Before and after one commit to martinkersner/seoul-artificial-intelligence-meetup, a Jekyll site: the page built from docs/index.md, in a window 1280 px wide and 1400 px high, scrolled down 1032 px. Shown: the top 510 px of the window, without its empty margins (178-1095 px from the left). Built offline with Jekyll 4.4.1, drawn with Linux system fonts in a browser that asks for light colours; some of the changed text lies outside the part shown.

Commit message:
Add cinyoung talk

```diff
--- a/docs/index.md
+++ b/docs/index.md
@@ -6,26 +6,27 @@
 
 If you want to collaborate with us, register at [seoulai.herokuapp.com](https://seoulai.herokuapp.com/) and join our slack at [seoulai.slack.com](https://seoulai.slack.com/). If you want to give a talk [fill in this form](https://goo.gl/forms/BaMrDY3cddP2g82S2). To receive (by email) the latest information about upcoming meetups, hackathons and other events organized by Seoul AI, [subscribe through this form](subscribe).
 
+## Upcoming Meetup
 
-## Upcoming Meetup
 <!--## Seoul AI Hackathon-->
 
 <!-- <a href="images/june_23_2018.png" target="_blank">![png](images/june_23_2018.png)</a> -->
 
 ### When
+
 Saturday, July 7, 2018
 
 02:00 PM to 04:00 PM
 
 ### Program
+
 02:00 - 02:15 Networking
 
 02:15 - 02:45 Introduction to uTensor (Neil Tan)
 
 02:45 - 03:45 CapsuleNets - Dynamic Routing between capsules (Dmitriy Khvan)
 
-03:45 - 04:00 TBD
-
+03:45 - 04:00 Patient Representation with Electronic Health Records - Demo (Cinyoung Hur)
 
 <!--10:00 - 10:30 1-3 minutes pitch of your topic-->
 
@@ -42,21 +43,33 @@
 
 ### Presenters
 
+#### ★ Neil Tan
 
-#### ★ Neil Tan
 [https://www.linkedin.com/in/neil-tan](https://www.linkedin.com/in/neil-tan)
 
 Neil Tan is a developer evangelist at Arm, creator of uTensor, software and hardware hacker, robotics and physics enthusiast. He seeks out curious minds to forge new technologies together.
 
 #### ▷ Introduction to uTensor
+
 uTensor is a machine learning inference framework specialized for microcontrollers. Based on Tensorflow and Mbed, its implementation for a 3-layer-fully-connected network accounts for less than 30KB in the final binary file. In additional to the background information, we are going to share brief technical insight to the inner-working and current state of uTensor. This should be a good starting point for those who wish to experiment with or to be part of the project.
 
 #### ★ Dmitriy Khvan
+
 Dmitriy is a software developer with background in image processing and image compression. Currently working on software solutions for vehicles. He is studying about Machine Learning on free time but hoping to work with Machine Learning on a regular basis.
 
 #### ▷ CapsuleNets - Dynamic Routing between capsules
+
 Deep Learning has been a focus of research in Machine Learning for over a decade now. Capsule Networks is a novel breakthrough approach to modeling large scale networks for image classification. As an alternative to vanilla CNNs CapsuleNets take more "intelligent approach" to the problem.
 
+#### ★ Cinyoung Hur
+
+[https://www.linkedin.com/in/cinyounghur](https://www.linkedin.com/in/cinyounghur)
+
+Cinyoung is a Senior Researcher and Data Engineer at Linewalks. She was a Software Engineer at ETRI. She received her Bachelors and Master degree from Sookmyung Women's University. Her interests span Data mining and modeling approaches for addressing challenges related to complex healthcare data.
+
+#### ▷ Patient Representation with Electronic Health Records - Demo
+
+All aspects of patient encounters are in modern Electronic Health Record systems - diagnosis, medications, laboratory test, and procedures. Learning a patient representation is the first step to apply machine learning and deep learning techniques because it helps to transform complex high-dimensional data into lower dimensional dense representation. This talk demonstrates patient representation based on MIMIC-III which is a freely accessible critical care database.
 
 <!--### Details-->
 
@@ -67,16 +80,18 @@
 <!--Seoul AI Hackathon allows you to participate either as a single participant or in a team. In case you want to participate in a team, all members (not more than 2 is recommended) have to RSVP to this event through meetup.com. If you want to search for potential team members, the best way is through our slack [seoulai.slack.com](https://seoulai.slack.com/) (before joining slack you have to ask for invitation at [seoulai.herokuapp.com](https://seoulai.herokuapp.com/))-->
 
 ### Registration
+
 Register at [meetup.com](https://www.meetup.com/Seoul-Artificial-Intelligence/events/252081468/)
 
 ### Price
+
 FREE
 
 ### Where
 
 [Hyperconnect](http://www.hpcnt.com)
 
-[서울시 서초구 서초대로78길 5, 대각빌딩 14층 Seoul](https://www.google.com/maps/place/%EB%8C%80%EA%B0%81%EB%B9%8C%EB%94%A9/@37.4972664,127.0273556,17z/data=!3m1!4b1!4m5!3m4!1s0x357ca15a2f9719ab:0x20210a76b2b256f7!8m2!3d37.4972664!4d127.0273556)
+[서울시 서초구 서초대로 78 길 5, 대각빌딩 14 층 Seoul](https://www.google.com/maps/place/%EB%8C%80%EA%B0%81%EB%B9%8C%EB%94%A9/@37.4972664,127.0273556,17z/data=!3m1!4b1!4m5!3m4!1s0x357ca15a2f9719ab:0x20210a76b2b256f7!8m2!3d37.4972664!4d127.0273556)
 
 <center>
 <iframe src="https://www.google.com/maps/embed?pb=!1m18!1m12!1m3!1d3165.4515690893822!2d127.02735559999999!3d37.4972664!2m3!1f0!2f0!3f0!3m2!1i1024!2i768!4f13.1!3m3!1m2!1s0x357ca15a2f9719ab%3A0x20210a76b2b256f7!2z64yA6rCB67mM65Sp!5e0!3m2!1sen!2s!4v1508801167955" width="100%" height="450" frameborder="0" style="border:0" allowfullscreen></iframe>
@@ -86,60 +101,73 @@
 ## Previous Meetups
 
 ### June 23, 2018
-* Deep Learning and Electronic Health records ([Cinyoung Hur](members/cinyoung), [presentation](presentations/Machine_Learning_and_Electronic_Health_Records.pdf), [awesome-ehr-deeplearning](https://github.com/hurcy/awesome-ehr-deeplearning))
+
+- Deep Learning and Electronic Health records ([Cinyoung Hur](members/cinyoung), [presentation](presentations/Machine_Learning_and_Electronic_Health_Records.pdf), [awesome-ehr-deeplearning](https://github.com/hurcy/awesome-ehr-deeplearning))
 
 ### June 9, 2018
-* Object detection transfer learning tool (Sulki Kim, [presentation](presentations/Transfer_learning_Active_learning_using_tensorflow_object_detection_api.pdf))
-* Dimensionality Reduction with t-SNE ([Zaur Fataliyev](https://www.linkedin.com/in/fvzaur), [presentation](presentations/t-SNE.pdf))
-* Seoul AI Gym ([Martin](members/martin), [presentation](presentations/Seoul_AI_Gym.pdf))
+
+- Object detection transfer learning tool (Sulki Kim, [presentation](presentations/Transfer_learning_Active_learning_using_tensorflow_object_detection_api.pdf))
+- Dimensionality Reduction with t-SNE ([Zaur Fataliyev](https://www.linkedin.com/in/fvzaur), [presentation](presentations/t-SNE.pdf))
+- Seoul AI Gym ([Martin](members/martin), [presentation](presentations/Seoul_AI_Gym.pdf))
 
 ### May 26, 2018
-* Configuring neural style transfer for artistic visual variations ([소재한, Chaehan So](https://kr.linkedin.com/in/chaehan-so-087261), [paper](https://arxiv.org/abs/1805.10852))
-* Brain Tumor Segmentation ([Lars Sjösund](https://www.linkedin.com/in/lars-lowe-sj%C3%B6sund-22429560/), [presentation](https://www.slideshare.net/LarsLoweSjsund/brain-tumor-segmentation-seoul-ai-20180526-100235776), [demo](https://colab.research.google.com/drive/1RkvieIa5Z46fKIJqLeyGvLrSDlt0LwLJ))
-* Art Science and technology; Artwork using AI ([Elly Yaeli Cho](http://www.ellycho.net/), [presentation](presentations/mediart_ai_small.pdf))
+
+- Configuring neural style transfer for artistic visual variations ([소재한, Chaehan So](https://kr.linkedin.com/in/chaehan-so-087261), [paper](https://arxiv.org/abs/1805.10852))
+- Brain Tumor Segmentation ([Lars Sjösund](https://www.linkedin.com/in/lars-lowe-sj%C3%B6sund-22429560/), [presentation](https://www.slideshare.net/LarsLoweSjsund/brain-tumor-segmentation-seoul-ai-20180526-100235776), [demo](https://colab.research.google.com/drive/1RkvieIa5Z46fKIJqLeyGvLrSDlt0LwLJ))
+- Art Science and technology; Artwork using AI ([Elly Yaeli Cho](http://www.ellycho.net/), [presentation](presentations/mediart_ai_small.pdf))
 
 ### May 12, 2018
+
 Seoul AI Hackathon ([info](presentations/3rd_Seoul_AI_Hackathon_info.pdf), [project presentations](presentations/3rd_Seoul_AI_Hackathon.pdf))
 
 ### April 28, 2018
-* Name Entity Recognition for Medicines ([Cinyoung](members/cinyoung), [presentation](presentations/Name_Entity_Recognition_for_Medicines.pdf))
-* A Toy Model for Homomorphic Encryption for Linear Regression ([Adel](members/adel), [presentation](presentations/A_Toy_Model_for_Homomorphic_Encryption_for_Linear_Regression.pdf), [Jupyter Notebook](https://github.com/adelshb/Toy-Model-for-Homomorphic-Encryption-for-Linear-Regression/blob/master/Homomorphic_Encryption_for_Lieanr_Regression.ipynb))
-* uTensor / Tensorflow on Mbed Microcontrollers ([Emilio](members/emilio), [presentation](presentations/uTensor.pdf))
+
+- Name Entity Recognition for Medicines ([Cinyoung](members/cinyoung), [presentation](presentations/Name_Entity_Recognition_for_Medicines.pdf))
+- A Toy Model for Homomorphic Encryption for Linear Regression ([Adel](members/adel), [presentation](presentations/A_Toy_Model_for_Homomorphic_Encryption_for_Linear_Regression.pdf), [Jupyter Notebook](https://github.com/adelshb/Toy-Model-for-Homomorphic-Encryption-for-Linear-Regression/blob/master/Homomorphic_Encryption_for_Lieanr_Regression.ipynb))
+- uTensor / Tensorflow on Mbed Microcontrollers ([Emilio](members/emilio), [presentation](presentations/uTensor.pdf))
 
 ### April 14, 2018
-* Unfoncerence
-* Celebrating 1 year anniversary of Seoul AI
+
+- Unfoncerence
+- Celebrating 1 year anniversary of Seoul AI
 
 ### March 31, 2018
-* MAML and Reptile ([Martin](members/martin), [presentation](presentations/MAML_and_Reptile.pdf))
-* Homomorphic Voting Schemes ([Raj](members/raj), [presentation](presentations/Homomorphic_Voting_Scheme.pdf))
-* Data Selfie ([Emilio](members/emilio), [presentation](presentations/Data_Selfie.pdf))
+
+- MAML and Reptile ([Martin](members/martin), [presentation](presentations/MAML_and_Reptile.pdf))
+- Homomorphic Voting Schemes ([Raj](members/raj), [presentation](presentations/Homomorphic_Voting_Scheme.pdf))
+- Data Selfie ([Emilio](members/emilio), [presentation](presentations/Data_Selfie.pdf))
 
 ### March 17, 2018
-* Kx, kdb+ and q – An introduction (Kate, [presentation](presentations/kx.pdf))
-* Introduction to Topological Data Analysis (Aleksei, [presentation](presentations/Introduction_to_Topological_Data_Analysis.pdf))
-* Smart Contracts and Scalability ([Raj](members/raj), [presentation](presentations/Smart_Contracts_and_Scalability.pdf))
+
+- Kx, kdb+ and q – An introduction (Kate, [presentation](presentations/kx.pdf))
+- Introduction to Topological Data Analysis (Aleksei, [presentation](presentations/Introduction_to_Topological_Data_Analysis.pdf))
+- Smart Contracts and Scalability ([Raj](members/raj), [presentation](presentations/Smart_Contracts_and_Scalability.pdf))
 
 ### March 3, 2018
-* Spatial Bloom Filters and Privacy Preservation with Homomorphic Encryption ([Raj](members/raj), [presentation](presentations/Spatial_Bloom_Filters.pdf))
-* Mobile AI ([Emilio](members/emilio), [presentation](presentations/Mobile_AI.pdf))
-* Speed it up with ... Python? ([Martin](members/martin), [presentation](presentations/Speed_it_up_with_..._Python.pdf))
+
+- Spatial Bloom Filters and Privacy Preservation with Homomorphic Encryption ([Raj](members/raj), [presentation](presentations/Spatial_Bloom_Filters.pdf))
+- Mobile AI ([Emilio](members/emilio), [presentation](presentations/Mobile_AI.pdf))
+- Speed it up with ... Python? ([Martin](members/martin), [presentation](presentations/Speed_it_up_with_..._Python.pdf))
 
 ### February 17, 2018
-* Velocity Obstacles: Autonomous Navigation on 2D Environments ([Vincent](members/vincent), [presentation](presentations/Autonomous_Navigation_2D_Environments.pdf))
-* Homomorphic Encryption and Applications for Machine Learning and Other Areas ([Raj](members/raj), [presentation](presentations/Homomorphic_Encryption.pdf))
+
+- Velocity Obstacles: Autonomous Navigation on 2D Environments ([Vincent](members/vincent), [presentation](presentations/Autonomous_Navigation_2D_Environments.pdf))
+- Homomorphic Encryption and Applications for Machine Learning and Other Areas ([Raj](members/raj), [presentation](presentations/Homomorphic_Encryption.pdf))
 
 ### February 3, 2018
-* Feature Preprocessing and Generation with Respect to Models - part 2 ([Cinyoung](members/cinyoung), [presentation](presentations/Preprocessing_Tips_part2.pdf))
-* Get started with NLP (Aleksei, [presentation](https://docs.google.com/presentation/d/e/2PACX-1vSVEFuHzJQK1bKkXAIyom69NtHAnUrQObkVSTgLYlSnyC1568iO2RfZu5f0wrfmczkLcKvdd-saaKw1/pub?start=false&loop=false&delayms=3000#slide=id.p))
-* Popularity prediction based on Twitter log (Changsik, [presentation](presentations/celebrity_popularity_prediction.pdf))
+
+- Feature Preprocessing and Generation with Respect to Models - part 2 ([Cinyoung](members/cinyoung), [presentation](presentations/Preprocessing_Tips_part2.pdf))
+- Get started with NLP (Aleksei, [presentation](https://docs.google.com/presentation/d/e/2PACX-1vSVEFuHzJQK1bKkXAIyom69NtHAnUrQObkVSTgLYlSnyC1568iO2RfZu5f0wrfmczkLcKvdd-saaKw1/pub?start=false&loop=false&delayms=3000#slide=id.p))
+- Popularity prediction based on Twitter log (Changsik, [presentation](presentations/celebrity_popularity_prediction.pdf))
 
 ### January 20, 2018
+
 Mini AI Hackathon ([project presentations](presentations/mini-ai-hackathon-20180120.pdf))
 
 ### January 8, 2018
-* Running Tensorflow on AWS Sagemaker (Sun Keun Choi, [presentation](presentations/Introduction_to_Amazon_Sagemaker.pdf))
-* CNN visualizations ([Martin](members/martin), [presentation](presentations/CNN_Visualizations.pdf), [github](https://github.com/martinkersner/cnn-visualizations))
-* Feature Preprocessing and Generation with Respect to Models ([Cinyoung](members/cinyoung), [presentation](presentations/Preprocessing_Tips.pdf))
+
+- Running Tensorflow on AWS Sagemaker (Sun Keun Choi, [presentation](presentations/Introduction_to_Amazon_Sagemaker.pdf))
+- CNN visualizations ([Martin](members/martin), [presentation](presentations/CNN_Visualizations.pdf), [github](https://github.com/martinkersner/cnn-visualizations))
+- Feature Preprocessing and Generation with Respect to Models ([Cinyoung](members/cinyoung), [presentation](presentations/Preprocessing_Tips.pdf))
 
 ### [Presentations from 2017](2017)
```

**Directions for this task**: What is the number of lines in the records that hold the word "Models"? Answer with that number only.

**The completed task**: 4